UMass President Meehan will remain in office through 2023

New agreement includes increase in compensation


(Judith Gibson-Okunieff/ Daily Collegian)

By Kathrine Esten, Assistant News Editor

University of Massachusetts President Marty Meehan has signed a new contract with the University’s board of trustees that will extend his position through June 2023.

While the new contract is a five-year agreement, the contract signed by Meehan when he first became president in 2015 already included fiscal years 2019 and 2020. As a result, the contract added a net total of three years.

The contract was signed amidst criticism of Meehan by opponents of the recent UMass acquisition of Mount Ida College and a vote of no confidence in Meehan by the faculty of the Boston campus regarding the acquisition.

Included in the contract is an increase in Meehan’s base salary by two percent each year starting in the 2019 fiscal year. Over the three-year period, Meehan’s yearly salary is projected to rise from $890,600 in FY19 to potentially $964,512 in FY23, according to a report by MassLive.

Additionally, the president’s potential compensation will rise by 1.73 percent each year if certain incentives are met.

UMass Vice President of Communications Jeff Cournoyer defended the contract in an email by noting the salary increases will keep the president’s compensation within the 75th percentile of a comparison group of 37 peer institutions. Cournoyer also said the increases are consistent with projected salary increases for all UMass employees based on “collective bargaining parameters.”

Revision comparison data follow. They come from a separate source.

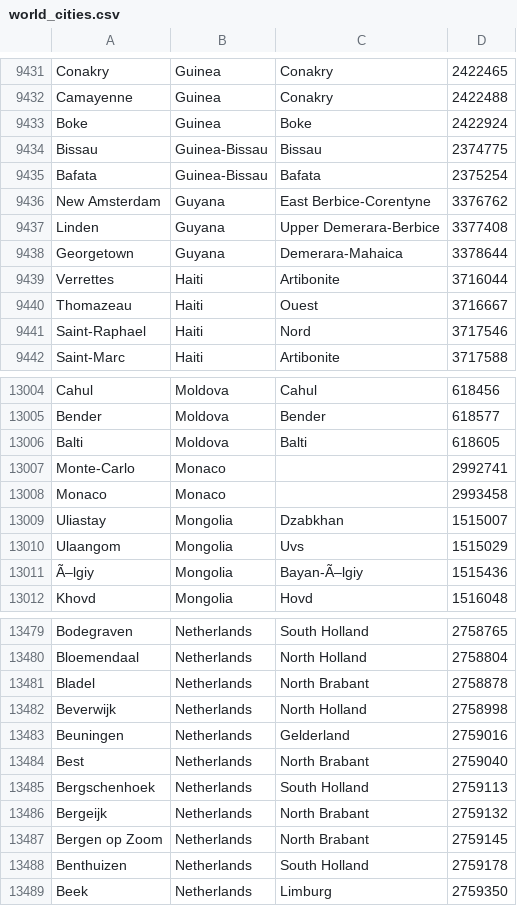
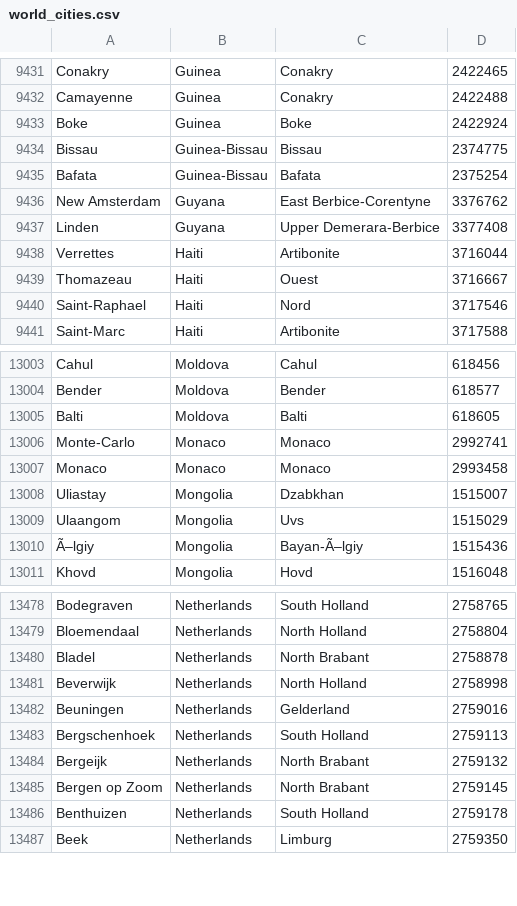
Before and after one commit to georgetown-cset/eto-orca, a CSV file: geolocation/world_cities.csv, drawn as a sheet; only a part is shown, gaps mark what is left out.

Commit message:
empty commas and more for false positives

```diff
--- a/geolocation/world_cities.csv
+++ b/geolocation/world_cities.csv
@@ -9437,3 +9437,2 @@ New Amsterdam,Guyana,East Berbice-Corentyne,3376762
 Linden,Guyana,Upper Demerara-Berbice,3377408
-Georgetown,Guyana,Demerara-Mahaica,3378644
 Verrettes,Haiti,Artibonite,3716044
@@ -13006,4 +13005,4 @@ Bender,Moldova,Bender,618577
 Balti,Moldova,Balti,618605
-Monte-Carlo,Monaco,,2992741
-Monaco,Monaco,,2993458
+Monte-Carlo,Monaco,Monaco,2992741
+Monaco,Monaco,Monaco,2993458
 Uliastay,Mongolia,Dzabkhan,1515007
@@ -13483,3 +13482,2 @@ Beverwijk,Netherlands,North Holland,2758998
 Beuningen,Netherlands,Gelderland,2759016
-Best,Netherlands,North Brabant,2759040
 Bergschenhoek,Netherlands,South Holland,2759113
```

The contract will continue to provide previous perks to the president, including the maximum annual contribution to Meehan’s retirement accounts allowed under federal law, a housing allowance of $5,800 per month, a “recent model automobile” and a driver, according to the Lowell Sun.

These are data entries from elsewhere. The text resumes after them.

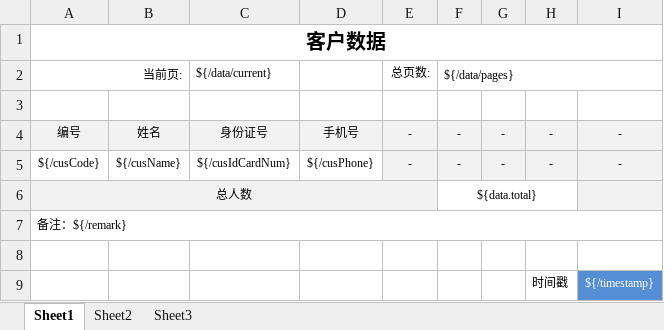
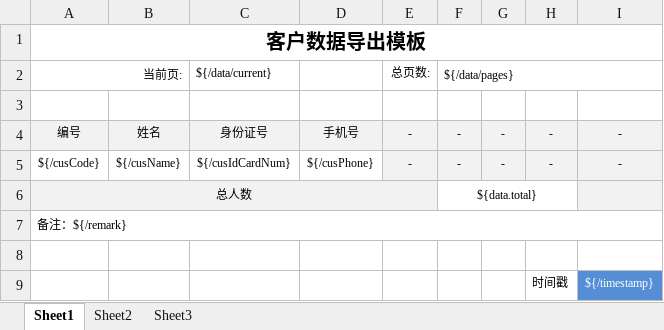
Before and after one commit to modulepub/tg-boot, an Excel workbook: spring-boot-starter-module/spring-boot-starter-components/spring-boot-starter-excel/exportTemplate.xlsx, sheet Sheet1, drawn as a sheet; values as stored, in another font and other column widths than the file's, no borders; the diff names each change by its address in the sheet, - before the commit and + after, or states it on an @@ line.

```diff
--- a/spring-boot-starter-module/spring-boot-starter-components/spring-boot-starter-excel/exportTemplate.xlsx (sheet Sheet1)
+++ b/spring-boot-starter-module/spring-boot-starter-components/spring-boot-starter-excel/exportTemplate.xlsx (sheet Sheet1)
-A1: 客户数据
+A1: 客户数据导出模板
```
Also changed, not shown: spring-boot-starter-module/spring-boot-starter-components/spring-boot-starter-excel/importTemplate.xlsx, 1 other file.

Meehan is allowed to resign his position if he notifies the board of trustees in writing six months in advance of his proposed departure but he will be required to pay the University $75,000 if he resigns in FY19 or $50,000 if he resigns in FY20.

The contract negotiations followed an extensive review of Meehan by the board of trustees during the 2018 to 2019 academic year, according to Cournoyer.

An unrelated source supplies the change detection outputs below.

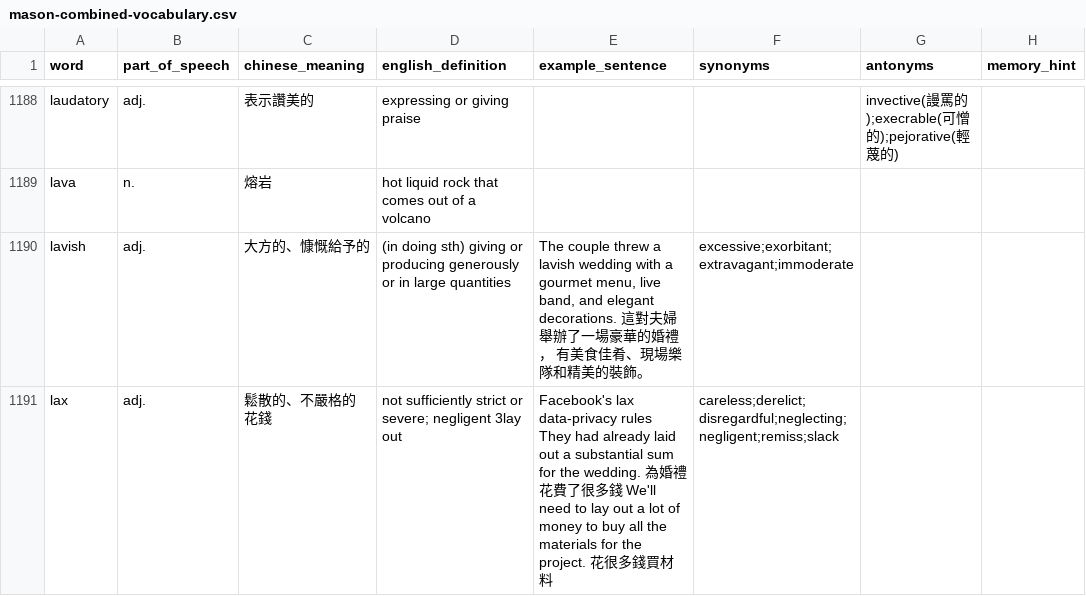
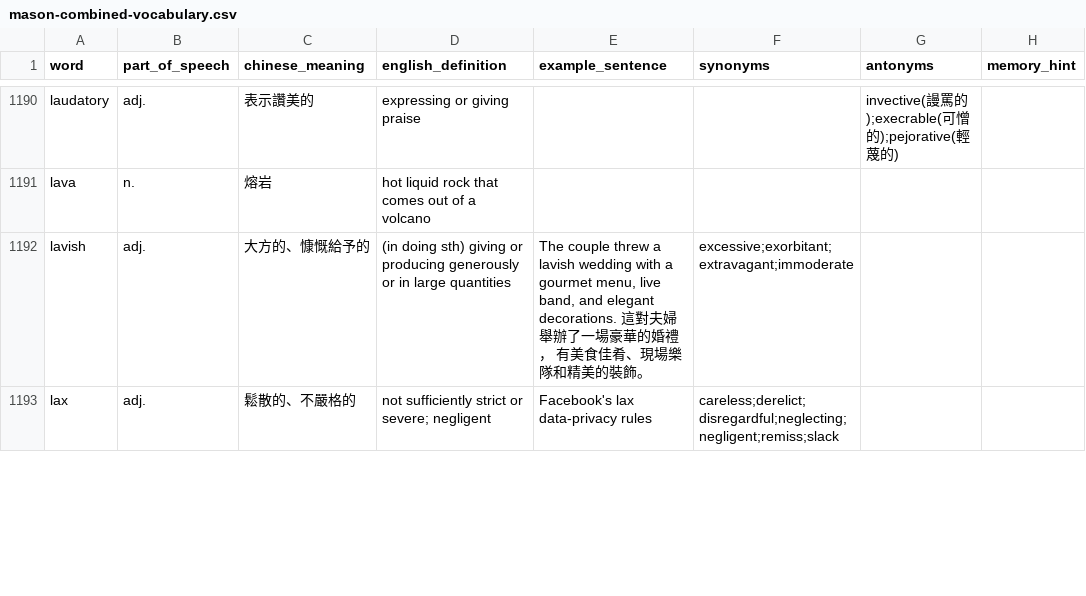
Before and after one commit to NTUBIME34/gre-vocab-coach, a CSV file: data/mason-combined-vocabulary.csv, drawn as a sheet; only a part is shown, gaps mark what is left out; addresses are those after the commit; the diff covers the shown part only; the diff names each change by its address in the sheet, - before the commit and + after, or states it on an @@ line.

```diff
--- a/data/mason-combined-vocabulary.csv
+++ b/data/mason-combined-vocabulary.csv
-C1193 (chinese_meaning): 鬆散的、不嚴格的 花錢
+C1193 (chinese_meaning): 鬆散的、不嚴格的
-D1193 (english_definition): …severe; negligent 3lay out
+D1193 (english_definition): …severe; negligent
-E1193 (example_sentence): …data-privacy rules They had already laid out a substantial sum for the wedding. 為婚禮花費了很多錢 We'll need to lay out a lot of money to buy all the materials for the project. 花很多錢買材料
+E1193 (example_sentence): …data-privacy rules
```
Also changed, not shown: 4 added rows and 6 edited cells elsewhere in this file, data/mason1000-vocabulary.csv, data/mason2000-vocabulary.csv, 3 other files.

While Meehan will remain president, he faces continued tension among the University campuses. In addition to the controversies of the Mount Ida acquisition, the adjunct faculty at UMass Lowell initiated an ad campaign targeting Meehan with claims of underpayment and mistreatment, as reported by the Lowell Sun. Meehan was chancellor of the Lowell campus for eight years prior to his presidential appointment.

Kathrine Esten can be reached at [email protected] or followed on Twitter at @kathrineesten.